Problem requirements>
For each line below that contains the string "notify", copy that line.

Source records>
*** Begin section ***

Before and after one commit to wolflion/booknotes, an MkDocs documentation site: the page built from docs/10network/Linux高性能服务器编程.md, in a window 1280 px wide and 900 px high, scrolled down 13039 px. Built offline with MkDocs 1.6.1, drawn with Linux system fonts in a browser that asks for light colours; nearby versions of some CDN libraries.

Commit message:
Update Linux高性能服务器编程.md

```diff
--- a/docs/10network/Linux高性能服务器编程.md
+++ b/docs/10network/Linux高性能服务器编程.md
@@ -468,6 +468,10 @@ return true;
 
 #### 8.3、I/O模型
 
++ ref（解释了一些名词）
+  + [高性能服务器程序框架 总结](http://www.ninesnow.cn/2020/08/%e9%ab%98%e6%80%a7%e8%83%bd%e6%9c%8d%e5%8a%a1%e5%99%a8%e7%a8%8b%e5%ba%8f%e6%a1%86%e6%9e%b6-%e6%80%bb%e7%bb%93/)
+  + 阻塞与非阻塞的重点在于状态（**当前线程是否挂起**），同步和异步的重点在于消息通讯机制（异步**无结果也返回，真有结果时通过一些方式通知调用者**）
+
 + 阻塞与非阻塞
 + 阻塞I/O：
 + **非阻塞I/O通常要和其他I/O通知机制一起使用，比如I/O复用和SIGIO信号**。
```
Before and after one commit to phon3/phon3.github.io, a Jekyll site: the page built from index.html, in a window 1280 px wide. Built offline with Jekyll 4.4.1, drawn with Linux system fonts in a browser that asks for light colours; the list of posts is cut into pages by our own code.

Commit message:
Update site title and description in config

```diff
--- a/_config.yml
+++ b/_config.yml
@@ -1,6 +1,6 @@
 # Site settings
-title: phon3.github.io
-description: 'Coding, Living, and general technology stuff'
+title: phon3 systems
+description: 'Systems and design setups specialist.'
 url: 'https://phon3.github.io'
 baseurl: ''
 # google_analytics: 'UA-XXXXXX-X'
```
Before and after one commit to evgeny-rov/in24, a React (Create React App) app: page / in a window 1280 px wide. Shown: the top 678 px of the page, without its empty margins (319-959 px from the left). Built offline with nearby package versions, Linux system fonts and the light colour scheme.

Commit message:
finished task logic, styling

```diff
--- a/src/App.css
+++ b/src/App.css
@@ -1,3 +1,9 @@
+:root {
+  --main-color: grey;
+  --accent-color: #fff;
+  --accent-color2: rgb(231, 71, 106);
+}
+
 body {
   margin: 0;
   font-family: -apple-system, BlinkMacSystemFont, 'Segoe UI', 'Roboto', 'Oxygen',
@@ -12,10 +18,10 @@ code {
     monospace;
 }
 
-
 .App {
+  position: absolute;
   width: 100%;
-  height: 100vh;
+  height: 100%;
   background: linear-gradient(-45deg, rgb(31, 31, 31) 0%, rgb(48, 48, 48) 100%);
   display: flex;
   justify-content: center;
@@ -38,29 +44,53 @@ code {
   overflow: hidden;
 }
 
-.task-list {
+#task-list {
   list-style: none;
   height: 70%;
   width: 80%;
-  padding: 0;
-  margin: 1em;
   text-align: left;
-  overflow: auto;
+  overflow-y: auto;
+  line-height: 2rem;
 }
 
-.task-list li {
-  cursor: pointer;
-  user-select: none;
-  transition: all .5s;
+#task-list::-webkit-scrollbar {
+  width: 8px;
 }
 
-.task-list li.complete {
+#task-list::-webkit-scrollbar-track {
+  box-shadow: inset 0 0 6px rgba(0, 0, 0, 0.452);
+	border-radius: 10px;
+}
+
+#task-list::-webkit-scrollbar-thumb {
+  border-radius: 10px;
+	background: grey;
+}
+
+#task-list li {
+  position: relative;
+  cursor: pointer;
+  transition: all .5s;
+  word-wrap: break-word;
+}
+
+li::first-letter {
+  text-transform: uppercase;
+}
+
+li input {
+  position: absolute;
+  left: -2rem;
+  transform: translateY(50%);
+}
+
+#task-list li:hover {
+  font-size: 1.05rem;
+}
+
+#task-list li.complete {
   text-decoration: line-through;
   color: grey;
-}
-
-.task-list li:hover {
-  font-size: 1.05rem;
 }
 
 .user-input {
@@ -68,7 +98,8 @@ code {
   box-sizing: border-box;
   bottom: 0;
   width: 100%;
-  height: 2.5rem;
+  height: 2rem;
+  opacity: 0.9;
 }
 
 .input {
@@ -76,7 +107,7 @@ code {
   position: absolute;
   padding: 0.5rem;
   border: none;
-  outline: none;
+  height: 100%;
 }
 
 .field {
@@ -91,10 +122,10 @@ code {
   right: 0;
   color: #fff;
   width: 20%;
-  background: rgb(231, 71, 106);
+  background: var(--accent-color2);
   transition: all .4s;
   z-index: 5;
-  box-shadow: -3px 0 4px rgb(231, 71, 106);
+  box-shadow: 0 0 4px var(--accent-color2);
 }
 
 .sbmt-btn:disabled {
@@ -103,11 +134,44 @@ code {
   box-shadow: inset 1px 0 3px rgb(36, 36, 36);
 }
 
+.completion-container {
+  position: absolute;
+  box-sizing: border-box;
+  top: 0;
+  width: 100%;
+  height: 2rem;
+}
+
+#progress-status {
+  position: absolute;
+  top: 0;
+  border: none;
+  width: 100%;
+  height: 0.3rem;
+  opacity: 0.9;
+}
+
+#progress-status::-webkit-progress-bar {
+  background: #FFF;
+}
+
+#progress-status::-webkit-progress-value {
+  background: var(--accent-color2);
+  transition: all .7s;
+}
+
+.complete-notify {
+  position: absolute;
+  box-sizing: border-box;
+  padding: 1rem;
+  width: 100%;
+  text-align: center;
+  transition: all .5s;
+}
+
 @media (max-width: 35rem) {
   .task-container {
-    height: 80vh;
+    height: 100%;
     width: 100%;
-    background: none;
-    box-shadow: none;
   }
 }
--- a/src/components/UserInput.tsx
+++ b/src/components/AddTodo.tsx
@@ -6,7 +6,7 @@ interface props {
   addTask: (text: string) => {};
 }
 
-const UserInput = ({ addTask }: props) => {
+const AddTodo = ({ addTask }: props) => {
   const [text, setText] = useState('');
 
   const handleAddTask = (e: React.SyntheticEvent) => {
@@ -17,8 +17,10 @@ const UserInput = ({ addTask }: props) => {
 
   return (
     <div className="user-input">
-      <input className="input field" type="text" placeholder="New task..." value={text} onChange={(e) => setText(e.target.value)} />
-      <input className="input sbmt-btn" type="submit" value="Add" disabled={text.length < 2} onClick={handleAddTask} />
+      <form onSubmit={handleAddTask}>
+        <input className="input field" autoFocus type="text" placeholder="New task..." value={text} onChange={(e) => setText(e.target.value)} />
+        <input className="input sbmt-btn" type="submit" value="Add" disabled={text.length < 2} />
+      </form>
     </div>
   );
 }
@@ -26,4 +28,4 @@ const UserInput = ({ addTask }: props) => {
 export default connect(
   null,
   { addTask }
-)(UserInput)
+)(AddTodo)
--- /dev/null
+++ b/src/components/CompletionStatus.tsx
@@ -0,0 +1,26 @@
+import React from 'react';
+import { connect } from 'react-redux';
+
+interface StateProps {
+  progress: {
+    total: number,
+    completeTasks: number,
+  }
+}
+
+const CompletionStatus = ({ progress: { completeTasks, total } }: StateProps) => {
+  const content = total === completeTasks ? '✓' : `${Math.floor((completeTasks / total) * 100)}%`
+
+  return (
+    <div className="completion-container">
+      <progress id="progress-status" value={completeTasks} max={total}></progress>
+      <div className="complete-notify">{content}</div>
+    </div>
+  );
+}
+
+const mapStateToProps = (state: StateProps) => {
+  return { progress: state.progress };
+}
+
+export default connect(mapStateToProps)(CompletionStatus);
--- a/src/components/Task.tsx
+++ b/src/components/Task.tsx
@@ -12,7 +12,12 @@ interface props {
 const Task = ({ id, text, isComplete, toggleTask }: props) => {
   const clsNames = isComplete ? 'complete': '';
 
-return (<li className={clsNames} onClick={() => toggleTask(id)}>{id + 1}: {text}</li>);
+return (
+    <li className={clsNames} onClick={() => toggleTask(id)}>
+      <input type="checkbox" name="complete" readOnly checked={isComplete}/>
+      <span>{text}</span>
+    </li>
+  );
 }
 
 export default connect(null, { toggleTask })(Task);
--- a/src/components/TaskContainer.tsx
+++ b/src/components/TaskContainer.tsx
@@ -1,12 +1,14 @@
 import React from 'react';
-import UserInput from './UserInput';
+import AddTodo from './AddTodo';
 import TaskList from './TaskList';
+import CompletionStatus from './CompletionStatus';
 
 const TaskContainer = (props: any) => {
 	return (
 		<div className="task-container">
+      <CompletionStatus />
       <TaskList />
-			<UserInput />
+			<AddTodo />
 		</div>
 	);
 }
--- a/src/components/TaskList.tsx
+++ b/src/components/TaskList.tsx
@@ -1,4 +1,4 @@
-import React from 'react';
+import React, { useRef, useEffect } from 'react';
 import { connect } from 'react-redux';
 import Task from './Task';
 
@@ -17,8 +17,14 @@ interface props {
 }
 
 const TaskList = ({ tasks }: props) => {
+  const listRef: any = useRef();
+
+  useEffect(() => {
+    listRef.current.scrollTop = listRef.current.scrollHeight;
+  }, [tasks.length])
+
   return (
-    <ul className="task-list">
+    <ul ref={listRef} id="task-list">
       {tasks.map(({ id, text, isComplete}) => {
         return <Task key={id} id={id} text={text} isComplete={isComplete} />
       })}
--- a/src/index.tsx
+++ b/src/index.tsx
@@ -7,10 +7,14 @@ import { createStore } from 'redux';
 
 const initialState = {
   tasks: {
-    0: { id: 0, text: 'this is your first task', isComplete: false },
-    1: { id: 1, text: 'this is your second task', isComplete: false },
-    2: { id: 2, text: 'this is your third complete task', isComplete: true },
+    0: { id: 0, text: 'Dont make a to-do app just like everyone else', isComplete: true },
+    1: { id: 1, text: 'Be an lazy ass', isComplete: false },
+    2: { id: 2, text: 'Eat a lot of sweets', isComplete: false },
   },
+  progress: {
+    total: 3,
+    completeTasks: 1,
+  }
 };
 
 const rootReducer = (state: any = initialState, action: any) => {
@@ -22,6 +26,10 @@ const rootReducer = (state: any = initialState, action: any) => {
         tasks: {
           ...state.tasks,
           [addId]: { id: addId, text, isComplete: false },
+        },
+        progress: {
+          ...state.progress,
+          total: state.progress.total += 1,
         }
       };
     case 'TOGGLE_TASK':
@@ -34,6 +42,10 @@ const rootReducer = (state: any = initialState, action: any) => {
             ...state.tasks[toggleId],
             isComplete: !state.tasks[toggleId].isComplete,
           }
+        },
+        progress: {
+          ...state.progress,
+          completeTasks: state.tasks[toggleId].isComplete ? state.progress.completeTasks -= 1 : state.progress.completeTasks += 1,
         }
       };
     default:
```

*** End section ***

Solved problem>
+.complete-notify {
+      <div className="complete-notify">{content}</div>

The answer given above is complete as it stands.